William Harvey (1578–1657)
William Harvey was an English medical doctor-physicist, known for his contributions in heart and blood movement. William Harvey fully believed all medical knowledge should be universal, and he made this his works goal. Accomplished historians credit him for his boldness in his experimental work and his everlasting eagerness to implement modern practice. Although not the first to propose pulmonary circulation (Ibn al-Nafis, Michael Servetus and Realdo Colombo preceded him), he is credited as the first person in the Western world to give quantitative arguments for the circulation of blood around the body. William Harvey’s extensive work on the body’s circulation can be found in the written work titles, “The Motu Cordis”.This work opens up with clear definitions of anatomy as well as types of anatomy which clearly outlined a universal meaning of these words for various Renaissance physicians. Anatomy, as defined by William Harvey is, “the faculty that by ocular inspection and dissection [grasps] the uses and actions of the parts.” In other words, to be able to identify the actions or roles each part of the body plays in the overall function of the body by dissection, followed by visual identification. These were the foundation for the further research on the heart and blood vessels.

Hieronymus Fabricius (1537-1619)
Hieronymus Fabricius is an anatomist and surgeon that prepared a human and animal anatomy atlas and these illustrations were used in his work, Tabulae Pictae. This work includes illustrations from many different artists and Fabricius is credited for providing a turning point in anatomical illustration. Fabricius’ illustrations were of natural size and natural colors. After Fabricius’ death, Tabulae Pictae disappeared and wasn’t again discovered until 1909. Fabricus focused on the human brain and the fissures that are inside of the brain.

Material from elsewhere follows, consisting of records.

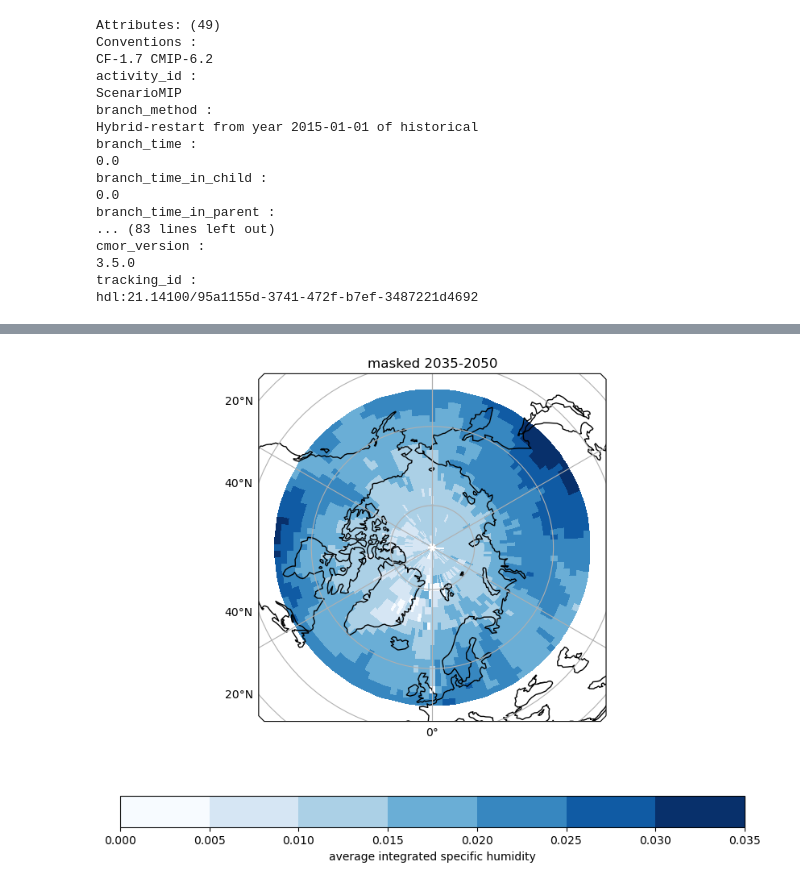
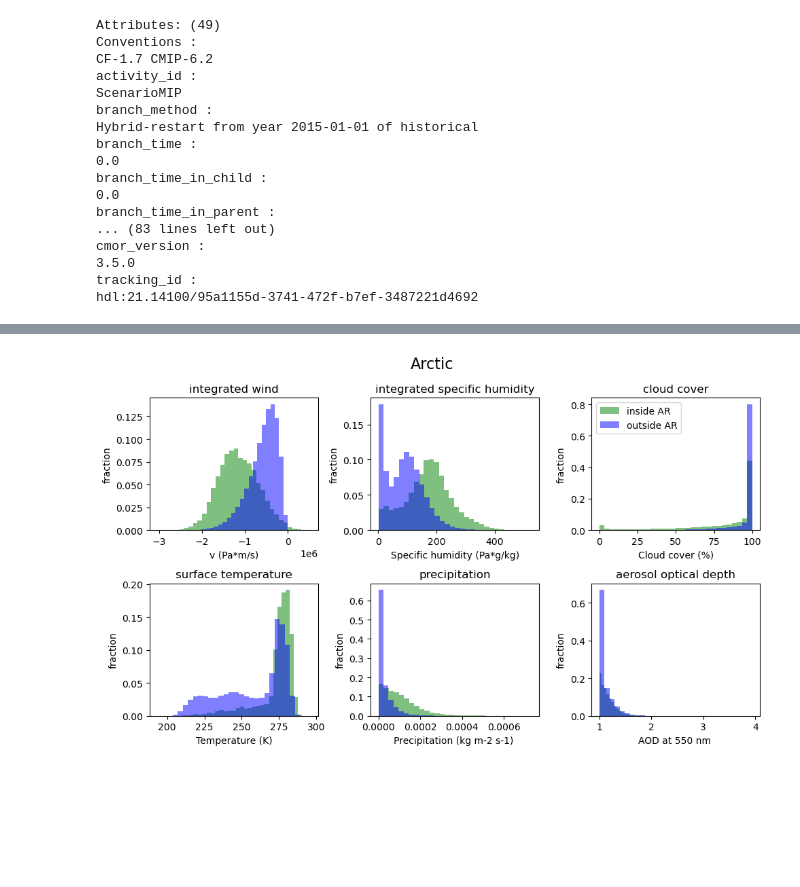
Before and after one commit to eScience-course/Tjaernoe2022-group5, a Jupyter notebook: notebooks/Lea/ssp245_3550.ipynb, the cells around one changed output, grey strips where cells are left out. Saved outputs shown, nothing was run; the diff lists cells and outputs as text; code cells hidden in the pictures; blank space fills up the shorter version.

```diff
--- a/notebooks/Lea/ssp245_3550.ipynb
+++ b/notebooks/Lea/ssp245_3550.ipynb
@@ -177,3 +170,12 @@ temp = arc['tas'].mean('time')
 # %%
-mpl =marc.sel(plev=slice(100000, 25000))['va'].sum('plev')
-pl =arc.sel(plev=slice(100000, 25000))['va'].where(arc['va'] > 0).sum('plev')  #
+# for frequency plots slice for plev >25000 and integrate over plev
+mpl =marc.sel(plev=slice(100000, 25000))
+pl =amarc.sel(plev=slice(100000, 25000)).where(arc['va'] > 0)
+
+# wind
+mplva =-1*mpl['va'].integrate('plev')
+plva =-1*pl['va'].integrate('plev')
+
+# humidity
+mplh =-1*mpl['hus'].integrate('plev')
+plh =-1*pl['hus'].integrate('plev')
@@ -302,22 +181,0 @@ gl.right_labels = False
-# %%
-f,ax = plt.subplots(dpi=100, figsize =(10,8),
-                    subplot_kw={'projection':ccrs.Orthographic(central_latitude=90.0)})
-mintvapor.squeeze().plot.pcolormesh(
-    cmap = plt.get_cmap('Blues'),ax=ax,
-    cbar_kwargs={
-        'label':'average integrated specific humidity',
-        'orientation':'horizontal',
-
-    },
-    transform=ccrs.PlateCarree(),
-    x='lon',y='lat',
-    levels = 8
-)
-ax.set_title('masked 2035-2050')
-ax.coastlines()
-
-gl = ax.gridlines(draw_labels=True)
-gl.top_labels = False
-gl.right_labels = False
-# %% [output]
-[figure, removed]
@@ -323,0 +207,44 @@ gl.right_labels = False
+# %%
+fig, axs = plt.subplots(2,3, figsize=(10,6))
+axs = axs.flatten()
+fig.suptitle('Arctic', fontsize=16)
+axs[0].hist(mv, weights = np.zeros_like(mv)+1./mv.size,
+           alpha = 0.5, color = "g", label = "inside AR", bins=30)
+axs[0].hist(v, weights = np.zeros_like(v)+1./v.size,
+           alpha = 0.5, color = "b", label = "outside AR", bins=30)
+axs[1].hist(mh, weights = np.zeros_like(mh)+1./mh.size,
+           alpha = 0.5, color = "g", label = "inside AR", bins=30)
+axs[1].hist(h, weights = np.zeros_like(h)+1./h.size,
+           alpha = 0.5, color = "b", label = "outside AR", bins=30)
+axs[2].hist(mcc, weights = np.zeros_like(mcc)+1./mcc.size,
+           alpha = 0.5, color = "g", label = "inside AR", bins=30)
+axs[2].hist(cc,  weights = np.zeros_like(cc)+1./cc.size,
+           alpha = 0.5, color = "b", label = "outside AR", bins=30)
+axs[3].hist(mt, weights = np.zeros_like(mt)+1./mt.size,
+           alpha = 0.5, color = "g", label = "inside AR", bins=30)
+axs[3].hist(t, weights = np.zeros_like(t)+1./t.size,
+           alpha = 0.5, color = "b", label = "outside AR", bins=30)
+axs[4].hist(mp, weights = np.zeros_like(mp)+1./mp.size,
+           alpha = 0.5, color = "g", label = "inside AR", bins=30)
+axs[4].hist(p, weights = np.zeros_like(p)+1./p.size,
+           alpha = 0.5, color = "b", label = "outside AR", bins=30)
+axs[5].hist(ma, weights = np.zeros_like(ma)+1./ma.size,
+           alpha = 0.5, color = "g", label = "inside AR", bins=30)
+axs[5].hist(a, weights = np.zeros_like(a)+1./a.size,
+           alpha = 0.5, color = "b", label = "outside AR", bins=30)
+axs[0].set_title('integrated wind')
+axs[0].set(ylabel = 'fraction', xlabel = 'v (Pa*m/s)')
+axs[1].set_title('integrated specific humidity')
+axs[1].set(ylabel = 'fraction', xlabel = 'Specific humidity (Pa*g/kg)')
+axs[2].set_title('cloud cover')
+axs[2].legend()
+axs[2].set(ylabel = 'fraction', xlabel = 'Cloud cover (%)')
+axs[3].set_title('surface temperature')
+axs[3].set(ylabel = 'fraction', xlabel = 'Temperature (K)')
+axs[4].set_title('precipitation')
+axs[4].set(ylabel = 'fraction', xlabel = 'Precipitation (kg m-2 s-1) ')
+axs[5].set_title('aerosol optical depth')
+axs[5].set(ylabel = 'fraction', xlabel = 'AOD at 550 nm ')
+plt.tight_layout()
+# %% [output]
+[figure, added]
```
Also changed, not shown: parts of 18 cells of this notebook, 5 other files.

In Tabulae Pictae, he described the cerebral fissure that separates the temporal lobe from the frontal lobe. He also studied veins and was the first to discover the valves inside of veins.

Source from Wikipedia